Denis Ten was found lying unconscious on the street by passersby, who called an ambulance. Ten was taken to the Central Clinical Hospital, where he was in critical condition for three hours while doctors tried to save him. Sadly, their efforts weren’t enough.
The assailants are currently unknown, however Minister of Internal Affairs Kalmukhanbet Kassymov and Minister of Healthcare Yelzhan Birtanov both vowed a thorough investigation into the crime.
Denis Ten was beloved in his home country. He was the first Kazakh skater to place at the Olympic Games. He was also the ambassador for Kazakhstan’s campaign to bring the 2022 Winter Olympics to Almaty, the city where Ten was born and, sadly, died.
Many big names in the skating world came forward with their condolences. Johnny Weir wrote, “Completely devastated by the passing of Denis Ten. He was as bright and kind as he was talented. This is such an incredible loss and tragedy. My heart is with his family and loved ones.”
Adam Rippon wrote, “My skating friend, @Tenis_Den, passed away today. He was so kind to everyone and a huge inspiration to me and so many other people. Murdered in the streets of Kazakhstan. Denis, thank you for showing us how to be a champion. Your time with us was way too short. Love you forever.”
Russian skater and two-time gold medalist Evgeni Plushenko wrote (translated from the Russian), “Denis, my friend, I have no words.
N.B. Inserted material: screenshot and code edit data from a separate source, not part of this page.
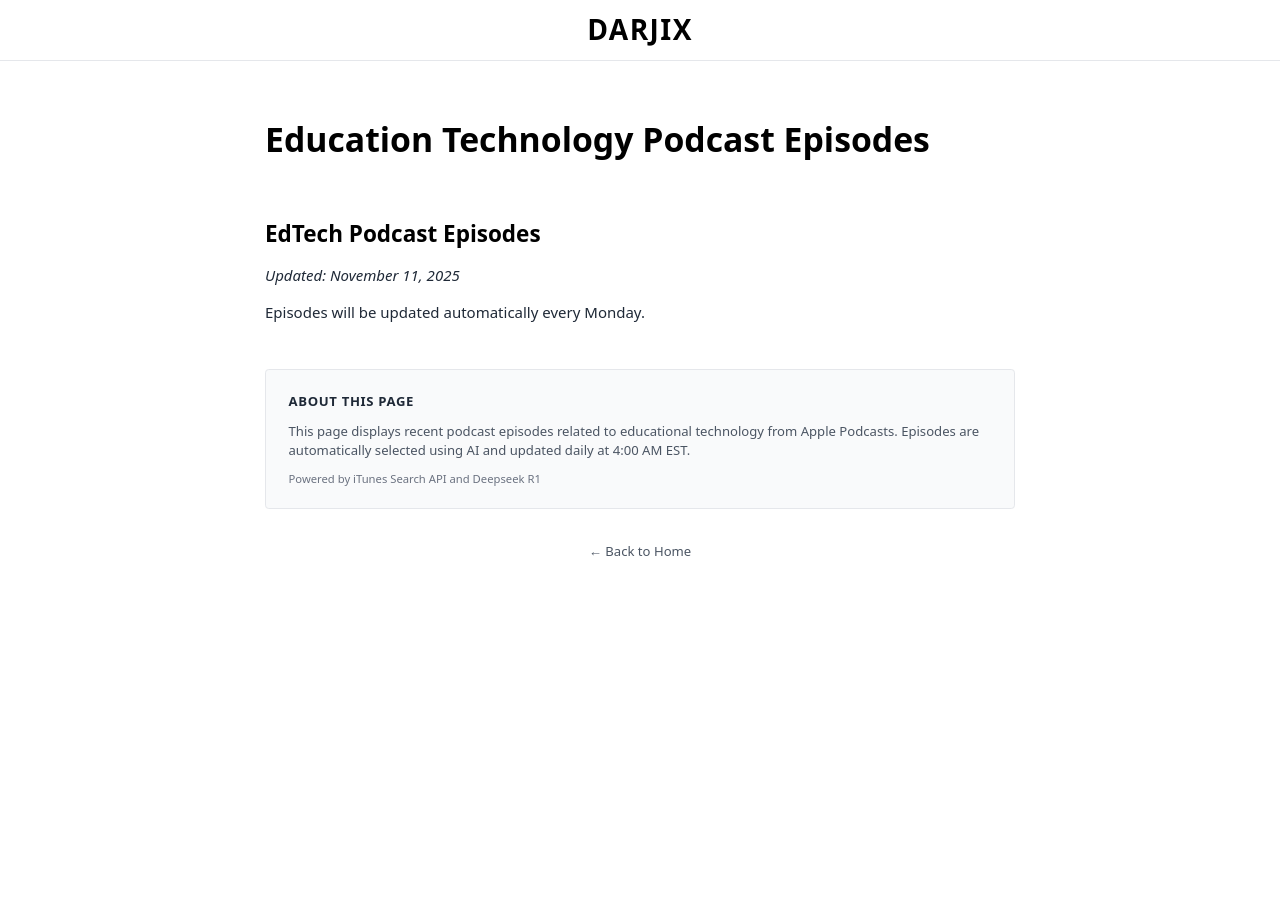
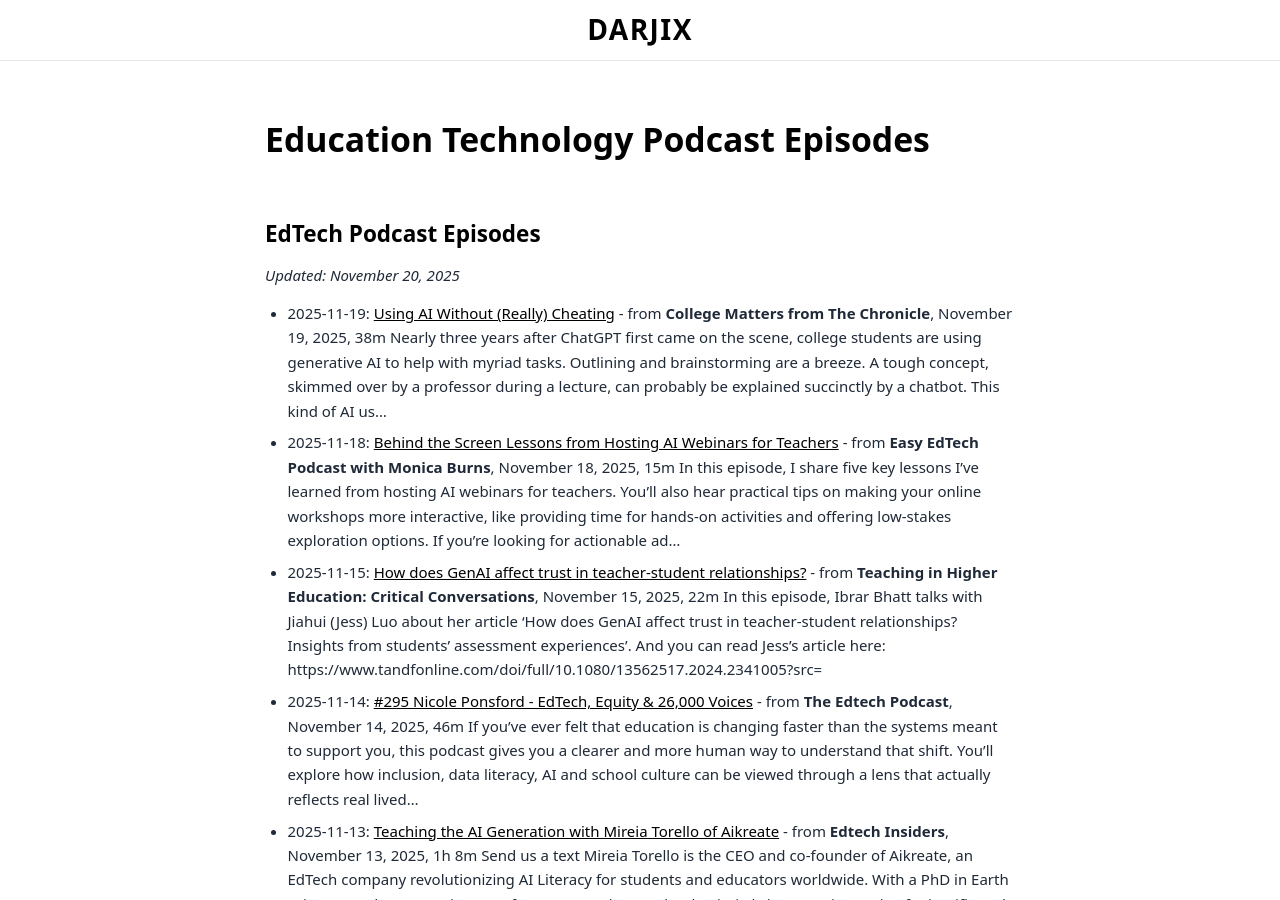
Before and after one commit to saldarji/darjix, a Jekyll site: the page built from podcasts.html, in a window 1280 px wide and 900 px high. Built offline with Jekyll 4.4.1, drawn with Linux system fonts in a browser that asks for light colours; some of the changed text lies outside the part shown.

Commit message:
Fix podcast agent timezone bug and increase date window
- Fix timezone comparison bug: use UTC for date filtering
- Increase date window from 30 to 60 days to catch more episodes
- Script now successfully finds and selects episodes

```diff
--- a/_includes/edtech-podcasts.md
+++ b/_includes/edtech-podcasts.md
@@ -1,4 +1,26 @@
 # EdTech Podcast Episodes
-*Updated: November 11, 2025*
+*Updated: November 20, 2025*
 
-Episodes will be updated automatically every Monday.
+- 2025-11-19: [Using AI Without (Really) Cheating](https://podcasts.apple.com/us/podcast/using-ai-without-really-cheating/id1766357400?i=1000737490699&uo=4) - from **College Matters from The Chronicle**, November 19, 2025, 38m
+  Nearly three years after ChatGPT first came on the scene, college students are using generative AI to help with myriad tasks. Outlining and brainstorming are a breeze. A tough concept, skimmed over by a professor during a lecture, can probably be explained succinctly by a chatbot. This kind of AI us...
+- 2025-11-18: [Behind the Screen Lessons from Hosting AI Webinars for Teachers](https://podcasts.apple.com/us/podcast/behind-the-screen-lessons-from-hosting-ai-webinars/id1454190031?i=1000737224523&uo=4) - from **Easy EdTech Podcast with Monica Burns**, November 18, 2025, 15m
+  In this episode, I share five key lessons I've learned from hosting AI webinars for teachers. You'll also hear practical tips on making your online workshops more interactive, like providing time for hands-on activities and offering low-stakes exploration options. If you're looking for actionable ad...
+- 2025-11-15: [How does GenAI affect trust in teacher-student relationships?](https://podcasts.apple.com/us/podcast/how-does-genai-affect-trust-in-teacher-student-relationships/id1796379245?i=1000736846641&uo=4) - from **Teaching in Higher Education: Critical Conversations**, November 15, 2025, 22m
+  In this episode, Ibrar Bhatt talks with Jiahui (Jess) Luo about her article ‘How does GenAI affect trust in teacher-student relationships? Insights from students’ assessment experiences’.
+And you can read Jess’s article here:
+https://www.tandfonline.com/doi/full/10.1080/13562517.2024.2341005?src=
+- 2025-11-14: [#295 Nicole Ponsford - EdTech, Equity & 26,000 Voices](https://podcasts.apple.com/us/podcast/295-nicole-ponsford-edtech-equity-26-000-voices/id1107282759?i=1000736766225&uo=4) - from **The Edtech Podcast**, November 14, 2025, 46m
+  If you've ever felt that education is changing faster than the systems meant to support you, this podcast gives you a clearer and more human way to understand that shift. You'll explore how inclusion, data literacy, AI and school culture can be viewed through a lens that actually reflects real lived...
+- 2025-11-13: [Teaching the AI Generation with Mireia Torello of Aikreate](https://podcasts.apple.com/us/podcast/teaching-the-ai-generation-with-mireia-torello-of-aikreate/id1592196859?i=1000736594146&uo=4) - from **Edtech Insiders**, November 13, 2025, 1h 8m
+  Send us a text
+Mireia Torello is the CEO and co-founder of Aikreate, an EdTech company revolutionizing AI Literacy for students and educators worldwide. With a PhD in Earth Sciences and an Executive MBA from IESE Business School, Mireia brings a unique mix of scientific and entrepreneurial experienc...
+- 2025-11-13: [The Frontier of Spatial Intelligence with Fei-Fei Li](https://podcasts.apple.com/us/podcast/the-frontier-of-spatial-intelligence-with-fei-fei-li/id842818711?i=1000736574750&uo=4) - from **a16z Podcast**, November 13, 2025, 44m
+  Fei-Fei Li and Justin Johnson are pioneers in AI. While the world has only recently witnessed a surge in consumer AI, they have long been laying the groundwork for the innovations transforming industries today.
+With the recent launch of Marble, the first product from their company World Labs, we are...
+- 2025-11-19: [Proactive Agents for the Web with Devi Parikh](https://podcasts.apple.com/us/podcast/proactive-agents-for-the-web-with-devi-parikh/id1116303051?i=1000737317305&uo=4) - from **The TWIML AI Podcast (formerly This Week in Machine Learning & Artificial Intelligence)**, November 19, 2025, 56m
+  Today, we're joined by Devi Parikh, co-founder and co-CEO of Yutori, to discuss browser use models and a future where we interact with the web through proactive, autonomous agents. We explore the technical challenges of creating reliable web agents, the advantages of visually-grounded models that op...
+- 2025-11-13: [“Godfather of AI” Geoffrey Hinton Rings the Warning Bells](https://podcasts.apple.com/us/podcast/godfather-of-ai-geoffrey-hinton-rings-the-warning-bells/id1643307527?i=1000736569293&uo=4) - from **On with Kara Swisher**, November 13, 2025, 58m
+  Nobel laureate Geoffrey Hinton, known as one of the “godfathers of AI” for his pioneering work in deep learning and neural networks, joins Kara to discuss the technology he helped create — and how to mitigate the existential risks it poses.
+Hinton explains both the short- and long-term dangers he ...
+- 2025-11-14: [‘Malicious use is already happening’: machine-learning pioneer on making AI safer](https://podcasts.apple.com/us/podcast/malicious-use-is-already-happening-machine-learning/id81934659?i=1000736742860&uo=4) - from **Nature Podcast**, November 14, 2025, 15m
+  Yoshua Bengio, considered by many to be one of the godfathers of AI, has long been at the forefront of machine-learning research . However, his opinions on the technology have shifted in recent years — he joins us to talk about ways to address the risks posed by AI, and his efforts to develop an AI ...
```
Also changed, not shown: scripts/edtech_podcast_agent.py (+4 -3 lines).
Kind, sincere, modest. I remember meeting you as a little boy who watched my training. I don’t believe it, I don’t want to believe it. You were the star of any tournament and any show you were in. The whole world of figure skating is mourning, as are your people, your country and your fans all over the world. We remember and love you. I give my most-sincere condolences to your family and friends. Hold on.”